Start of DATA
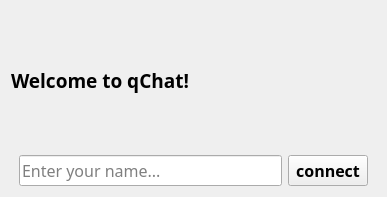
RamilDautov/qChat, file client/connectwindow.ui: the form before one commit.
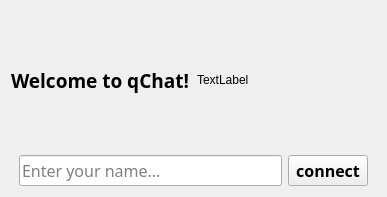
The form after the commit.

Patch:
```diff
--- a/client/connectwindow.ui
+++ b/client/connectwindow.ui
@@ -15,6 +15,8 @@
   </property>
   <layout class="QVBoxLayout" name="verticalLayout">
    <item>
+    <layout class="QHBoxLayout" name="horizontalLayout_2">
+     <item>
     <widget class="QLabel" name="welcomeLabel">
      <property name="font">
       <font>
@@ -28,6 +30,15 @@
       <string>Welcome to qChat!</string>
      </property>
     </widget>
+     </item>
+     <item>
+      <widget class="QLabel" name="logoLabel">
+       <property name="text">
+        <string>TextLabel</string>
+       </property>
+      </widget>
+     </item>
+    </layout>
    </item>
    <item>
     <layout class="QHBoxLayout" name="horizontalLayout">
```
Lines whose indentation alone changed are shown as unchanged.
End of DATA
### ABOUT THIS EXERCISE
Could you write out every line above exactly as it stands, with no images?

### ANSWER BOX
RamilDautov/qChat, file client/connectwindow.ui: the form before one commit.
The form after the commit.

Patch:
```diff
--- a/client/connectwindow.ui
+++ b/client/connectwindow.ui
@@ -15,6 +15,8 @@
   </property>
   <layout class="QVBoxLayout" name="verticalLayout">
    <item>
+    <layout class="QHBoxLayout" name="horizontalLayout_2">
+     <item>
     <widget class="QLabel" name="welcomeLabel">
      <property name="font">
       <font>
@@ -28,6 +30,15 @@
       <string>Welcome to qChat!</string>
      </property>
     </widget>
+     </item>
+     <item>
+      <widget class="QLabel" name="logoLabel">
+       <property name="text">
+        <string>TextLabel</string>
+       </property>
+      </widget>
+     </item>
+    </layout>
    </item>
    <item>
     <layout class="QHBoxLayout" name="horizontalLayout">
```
Lines whose indentation alone changed are shown as unchanged.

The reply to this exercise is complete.